* [Task objective]:
Return each line of the listing that has the word "modal" in it.

::::::::::

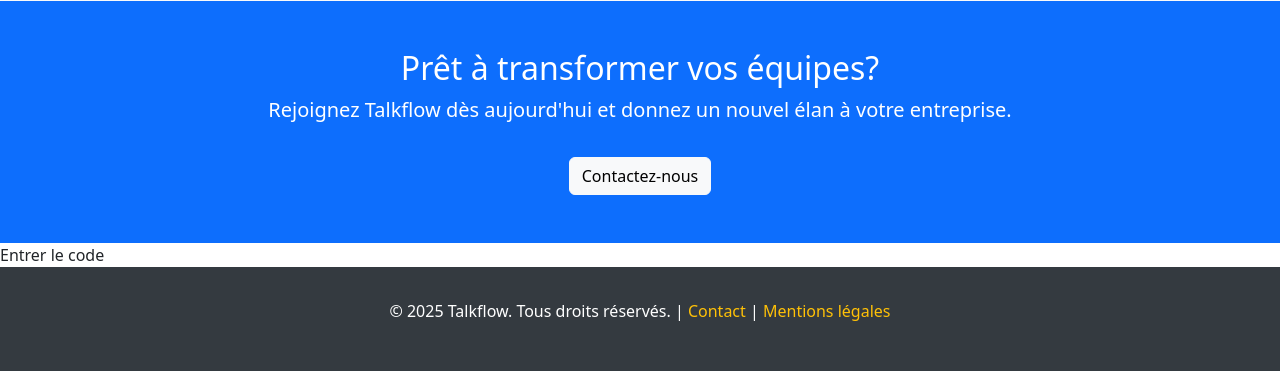
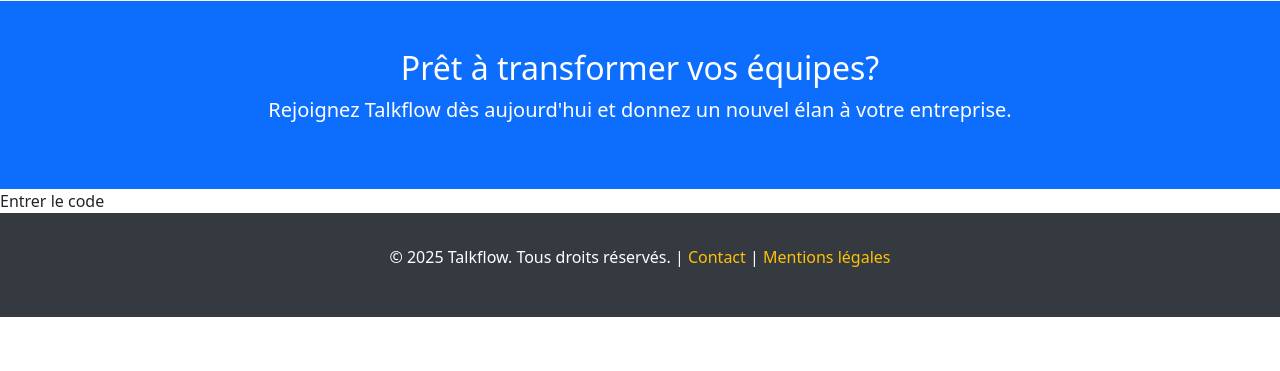
Before and after one commit to Riadbittaouri/Talkflow, a Django app: page / in a window 1280 px wide. Shown: the part 1354-1725 px from the top of the page. After the commit the page ends 1671 px from the top, so only its background shows below. Run offline with Django 5.2, Linux system fonts and the light colour scheme; some libraries are stand-ins or nearby versions.

Commit message:
entrer le code et contact update

```diff
--- a/templates/home.html
+++ b/templates/home.html
@@ -157,7 +157,6 @@
         <div class="container text-center">
             <h2>Prêt à transformer vos équipes?</h2>
             <p class="lead">Rejoignez Talkflow dès aujourd'hui et donnez un nouvel élan à votre entreprise.</p>
-            <a href="#contact" class="btn btn-light mt-3">Contactez-nous</a>
         </div>
     </section>
 
@@ -168,7 +167,6 @@
         <div class="modal-dialog">
             <div class="modal-content">
                 <div class="modal-header">
-                    <h5 class="modal-title" id="enterCodeModalLabel">Entrer le code du test</h5>
                     <button type="button" class="btn-close" data-bs-dismiss="modal" aria-label="Fermer"></button>
                 </div>
                 <div class="modal-body">
```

::::::::::

* [Written answer]:
         <div class="modal-dialog">
             <div class="modal-content">
                 <div class="modal-header">
-                    <h5 class="modal-title" id="enterCodeModalLabel">Entrer le code du test</h5>
                     <button type="button" class="btn-close" data-bs-dismiss="modal" aria-label="Fermer"></button>
                 <div class="modal-body">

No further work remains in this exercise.